2) National and international climate assessments should be written by climate scientists without significant conflicts of interest. Pielke indicated that he is not questioning the sincerity or integrity of the authors—just making the point that they are not, in his view, presenting the full picture. Well, in that for four IPCC assessments there has been unanimous acceptance of the IPCC chapters by the nations of the world without any nation taking exception, this recommendation seems to me to make his point sound as if it is more serious than it actually has been in practice, as noted earlier. I think what is more important is having an open process with an extensive and open review process—IPCC has really strived to do this well, something virtually none of the summary analyses by skeptical scientists have even attempted.

3) In working on policy, the focus should be on reducing the threats from climate variability and change and from other environmental stresses, and the focus should be resource-based and on local and regional variability—not mainly on long-term change. As one aspect of a comprehensive approach, this seems a very good point, reinforcing what the National Assessment attempted and some regions have been able to carry forward at least a bit, but long-term change is going to be having an increasing influence and cannot in any reasonable way simply be treated as background noise.

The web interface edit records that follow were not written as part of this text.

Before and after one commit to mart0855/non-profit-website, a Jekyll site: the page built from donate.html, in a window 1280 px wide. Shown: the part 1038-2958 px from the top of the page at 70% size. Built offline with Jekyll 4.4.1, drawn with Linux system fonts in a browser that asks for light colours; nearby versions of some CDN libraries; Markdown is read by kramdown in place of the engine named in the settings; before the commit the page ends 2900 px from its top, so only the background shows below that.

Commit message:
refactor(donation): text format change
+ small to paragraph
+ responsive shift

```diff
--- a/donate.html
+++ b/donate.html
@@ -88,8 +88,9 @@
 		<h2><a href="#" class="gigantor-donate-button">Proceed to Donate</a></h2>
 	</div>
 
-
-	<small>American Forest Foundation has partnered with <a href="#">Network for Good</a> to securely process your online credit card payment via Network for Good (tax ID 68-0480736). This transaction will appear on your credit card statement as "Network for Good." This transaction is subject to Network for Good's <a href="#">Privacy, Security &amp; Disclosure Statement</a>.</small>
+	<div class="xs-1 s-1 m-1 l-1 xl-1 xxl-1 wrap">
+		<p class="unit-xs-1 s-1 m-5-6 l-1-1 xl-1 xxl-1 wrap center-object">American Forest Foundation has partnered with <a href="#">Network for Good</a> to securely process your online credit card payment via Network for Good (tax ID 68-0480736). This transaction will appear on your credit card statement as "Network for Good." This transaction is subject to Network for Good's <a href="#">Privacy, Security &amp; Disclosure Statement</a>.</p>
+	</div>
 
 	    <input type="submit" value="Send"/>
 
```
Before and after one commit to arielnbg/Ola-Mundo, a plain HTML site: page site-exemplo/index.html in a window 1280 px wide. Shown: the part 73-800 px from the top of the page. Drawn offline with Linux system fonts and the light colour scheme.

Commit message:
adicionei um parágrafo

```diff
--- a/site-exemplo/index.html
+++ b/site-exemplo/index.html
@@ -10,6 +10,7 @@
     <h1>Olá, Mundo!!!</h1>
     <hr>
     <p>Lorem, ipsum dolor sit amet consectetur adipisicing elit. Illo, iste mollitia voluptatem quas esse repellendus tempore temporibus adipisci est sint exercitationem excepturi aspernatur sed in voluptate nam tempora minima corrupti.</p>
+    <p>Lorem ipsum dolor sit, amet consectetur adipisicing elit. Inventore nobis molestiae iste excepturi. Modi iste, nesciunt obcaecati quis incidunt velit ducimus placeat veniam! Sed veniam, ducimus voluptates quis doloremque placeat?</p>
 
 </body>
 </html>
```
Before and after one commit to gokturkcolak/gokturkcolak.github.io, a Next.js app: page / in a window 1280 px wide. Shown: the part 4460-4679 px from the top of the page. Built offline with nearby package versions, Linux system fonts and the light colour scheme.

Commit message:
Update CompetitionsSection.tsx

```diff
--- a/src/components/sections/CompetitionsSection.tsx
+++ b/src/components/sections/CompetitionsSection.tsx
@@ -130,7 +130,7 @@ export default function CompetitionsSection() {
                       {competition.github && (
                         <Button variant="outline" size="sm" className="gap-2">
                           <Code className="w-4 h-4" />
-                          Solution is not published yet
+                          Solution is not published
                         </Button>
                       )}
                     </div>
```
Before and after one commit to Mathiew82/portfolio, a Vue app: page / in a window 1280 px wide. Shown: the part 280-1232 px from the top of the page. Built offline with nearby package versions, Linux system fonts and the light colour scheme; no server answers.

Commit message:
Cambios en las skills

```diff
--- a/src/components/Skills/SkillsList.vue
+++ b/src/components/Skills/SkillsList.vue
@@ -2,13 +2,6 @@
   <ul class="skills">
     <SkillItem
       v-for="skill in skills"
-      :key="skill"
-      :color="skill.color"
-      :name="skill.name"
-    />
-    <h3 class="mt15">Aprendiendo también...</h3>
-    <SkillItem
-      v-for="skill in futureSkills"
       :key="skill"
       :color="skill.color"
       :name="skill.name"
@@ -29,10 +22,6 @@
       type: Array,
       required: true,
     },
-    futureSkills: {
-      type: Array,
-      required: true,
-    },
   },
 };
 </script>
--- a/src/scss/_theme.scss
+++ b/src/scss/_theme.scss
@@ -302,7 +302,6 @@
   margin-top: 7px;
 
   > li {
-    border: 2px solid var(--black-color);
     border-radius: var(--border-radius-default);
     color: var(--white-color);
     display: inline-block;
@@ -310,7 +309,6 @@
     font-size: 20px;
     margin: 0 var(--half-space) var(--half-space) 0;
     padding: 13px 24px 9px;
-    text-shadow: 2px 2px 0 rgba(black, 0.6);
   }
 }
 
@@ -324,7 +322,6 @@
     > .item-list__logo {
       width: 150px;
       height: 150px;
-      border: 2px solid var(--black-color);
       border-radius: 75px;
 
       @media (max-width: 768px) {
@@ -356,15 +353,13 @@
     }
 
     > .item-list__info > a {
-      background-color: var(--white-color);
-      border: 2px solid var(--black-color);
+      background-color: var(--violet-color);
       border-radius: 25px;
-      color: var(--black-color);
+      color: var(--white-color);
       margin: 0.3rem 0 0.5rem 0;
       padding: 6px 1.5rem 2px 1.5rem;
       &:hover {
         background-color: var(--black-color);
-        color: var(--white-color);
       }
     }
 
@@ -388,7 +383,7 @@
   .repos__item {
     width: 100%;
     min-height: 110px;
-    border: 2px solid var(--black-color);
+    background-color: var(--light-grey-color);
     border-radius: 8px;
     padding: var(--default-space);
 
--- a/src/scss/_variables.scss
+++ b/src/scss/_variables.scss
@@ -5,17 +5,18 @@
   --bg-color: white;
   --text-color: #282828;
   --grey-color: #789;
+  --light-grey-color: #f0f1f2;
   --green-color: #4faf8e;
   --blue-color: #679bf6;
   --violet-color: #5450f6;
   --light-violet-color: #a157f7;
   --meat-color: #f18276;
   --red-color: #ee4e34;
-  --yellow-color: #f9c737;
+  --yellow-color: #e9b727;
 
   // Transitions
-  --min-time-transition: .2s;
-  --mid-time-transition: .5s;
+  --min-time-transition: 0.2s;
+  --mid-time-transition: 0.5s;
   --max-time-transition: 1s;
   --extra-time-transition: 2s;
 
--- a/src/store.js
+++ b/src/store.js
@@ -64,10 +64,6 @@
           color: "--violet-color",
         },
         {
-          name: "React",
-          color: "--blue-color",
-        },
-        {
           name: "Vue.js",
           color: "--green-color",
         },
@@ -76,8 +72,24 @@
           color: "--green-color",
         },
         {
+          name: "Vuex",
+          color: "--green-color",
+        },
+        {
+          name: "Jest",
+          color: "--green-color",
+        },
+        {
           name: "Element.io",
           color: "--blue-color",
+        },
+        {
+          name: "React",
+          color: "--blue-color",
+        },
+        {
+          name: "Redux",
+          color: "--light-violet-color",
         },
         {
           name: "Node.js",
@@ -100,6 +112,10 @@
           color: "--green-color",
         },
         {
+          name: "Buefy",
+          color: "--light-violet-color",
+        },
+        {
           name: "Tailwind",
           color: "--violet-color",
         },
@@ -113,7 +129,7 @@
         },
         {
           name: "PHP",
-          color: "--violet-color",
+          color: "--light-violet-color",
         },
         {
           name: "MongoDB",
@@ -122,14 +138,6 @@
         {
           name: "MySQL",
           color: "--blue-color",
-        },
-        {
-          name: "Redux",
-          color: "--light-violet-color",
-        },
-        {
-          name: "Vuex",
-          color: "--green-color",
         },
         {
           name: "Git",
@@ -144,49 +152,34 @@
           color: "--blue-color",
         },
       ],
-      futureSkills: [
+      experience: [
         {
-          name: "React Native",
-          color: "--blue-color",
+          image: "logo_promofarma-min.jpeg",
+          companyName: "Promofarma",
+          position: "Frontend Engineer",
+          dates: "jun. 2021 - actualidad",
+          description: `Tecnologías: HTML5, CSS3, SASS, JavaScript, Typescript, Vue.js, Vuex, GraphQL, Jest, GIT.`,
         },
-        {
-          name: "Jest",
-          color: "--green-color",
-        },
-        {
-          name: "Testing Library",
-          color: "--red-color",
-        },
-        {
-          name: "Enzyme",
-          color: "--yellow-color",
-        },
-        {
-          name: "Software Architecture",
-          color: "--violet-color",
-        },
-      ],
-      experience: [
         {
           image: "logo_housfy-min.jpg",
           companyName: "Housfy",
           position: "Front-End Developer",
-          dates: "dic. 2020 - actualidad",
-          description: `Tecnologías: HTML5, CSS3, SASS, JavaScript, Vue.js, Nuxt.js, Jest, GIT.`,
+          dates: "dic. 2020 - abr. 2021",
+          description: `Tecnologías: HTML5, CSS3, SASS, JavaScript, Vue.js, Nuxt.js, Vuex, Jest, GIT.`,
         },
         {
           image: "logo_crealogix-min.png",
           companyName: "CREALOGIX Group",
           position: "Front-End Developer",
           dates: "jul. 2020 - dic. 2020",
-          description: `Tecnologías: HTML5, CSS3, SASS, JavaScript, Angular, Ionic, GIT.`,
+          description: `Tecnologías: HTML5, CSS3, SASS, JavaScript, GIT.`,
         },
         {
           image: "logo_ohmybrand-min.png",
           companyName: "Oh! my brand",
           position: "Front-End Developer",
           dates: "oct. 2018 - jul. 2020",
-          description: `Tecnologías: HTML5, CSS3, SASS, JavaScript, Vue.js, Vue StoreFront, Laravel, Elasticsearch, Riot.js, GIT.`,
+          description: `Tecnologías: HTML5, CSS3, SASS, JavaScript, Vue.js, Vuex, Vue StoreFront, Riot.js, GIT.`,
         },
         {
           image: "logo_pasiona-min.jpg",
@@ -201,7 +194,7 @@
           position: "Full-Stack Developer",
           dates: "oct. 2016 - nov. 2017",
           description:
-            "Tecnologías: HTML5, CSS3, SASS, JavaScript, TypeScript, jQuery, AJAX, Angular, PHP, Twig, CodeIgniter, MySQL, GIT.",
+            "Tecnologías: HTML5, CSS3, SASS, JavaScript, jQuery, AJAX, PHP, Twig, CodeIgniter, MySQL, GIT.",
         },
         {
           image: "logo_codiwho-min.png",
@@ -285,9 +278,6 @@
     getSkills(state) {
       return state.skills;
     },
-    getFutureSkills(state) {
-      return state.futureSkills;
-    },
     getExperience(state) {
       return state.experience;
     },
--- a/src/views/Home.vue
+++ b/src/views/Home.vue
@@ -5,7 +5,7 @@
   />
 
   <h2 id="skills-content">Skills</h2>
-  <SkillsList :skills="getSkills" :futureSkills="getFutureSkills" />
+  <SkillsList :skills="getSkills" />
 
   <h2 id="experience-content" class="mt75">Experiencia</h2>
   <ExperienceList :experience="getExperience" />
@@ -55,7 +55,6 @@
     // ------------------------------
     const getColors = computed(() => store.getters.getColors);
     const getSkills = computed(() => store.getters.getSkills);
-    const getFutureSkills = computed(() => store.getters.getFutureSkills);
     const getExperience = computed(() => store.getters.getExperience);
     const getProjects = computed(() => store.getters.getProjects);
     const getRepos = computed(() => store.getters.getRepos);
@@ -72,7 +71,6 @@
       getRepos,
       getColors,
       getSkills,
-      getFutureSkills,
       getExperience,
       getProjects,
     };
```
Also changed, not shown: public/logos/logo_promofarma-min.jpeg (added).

Q&A discussion of the presentation

The questions raised had a sharper critical tone than Pielke’s talk, with Pat Michaels talking about a “sickness” in the science community—which Pielke seemed to indicate was further than he wanted to go with his criticism (basically, Pielke was accepting that human-induced climate change is real, just not dominant, while Michaels seemed to be totally dismissive of it). Other discussion focused on problems perceived and experienced with the peer-review process—basically that comments of some in the audience on the assessment documents did not lead to the changes in the text that they wanted (that the comments may be biased in their own way did not seem to be considered a possible reason for this), and that attempts to publish views not in line with the prevailing view have been rejected. In that peer-reviewed journal articles are the basis of the IPCC review process, one questioner indicated that he got back review comments that said his journal article should not be published in a particular peer-reviewed journal because it would give ammunition to Skeptics. I would agree this is not an acceptable reason not to publish, but without a lot more information about other possible shortcomings in the article, it is not possible to tell if this was the primary reason or just a flippant comment. Basically, it is not enough to be written—articles must be related to the fundamental understanding of how the Earth system works now and has worked in the past; journals at not just reproduction and distribution systems, they have been established to build rigorously on the scientific traditions and knowledge of the past.

In my view, the way around complaints about the review is to make it fully open (so everyone can comment) and to post on the Web both the comments and the name and affiliation of the person making the comments, as IPCC and the CCSP have been doing. This would, I would suggest, help make sure that review comments are seriously made and seriously considered. Indeed, this rule change could make the review process a lot more work, but I think it would make the actual assessments better and more likely to be seen as done fairly. Pielke favored posting the review comments on the Web (and presumably the response to the comments by the authors), but to not associate the name of the reviewer with their comments, a position that I think would allow all sorts of irresponsible comments to come in with no incentive for reviewers to be thoughtful and careful in their analyses.

Summary impression

Overall, my sense was that this was a more thoughtful discussion of the issues than Prof. Pielke has presented in the past—and one that one could engage with. So, that’s progress.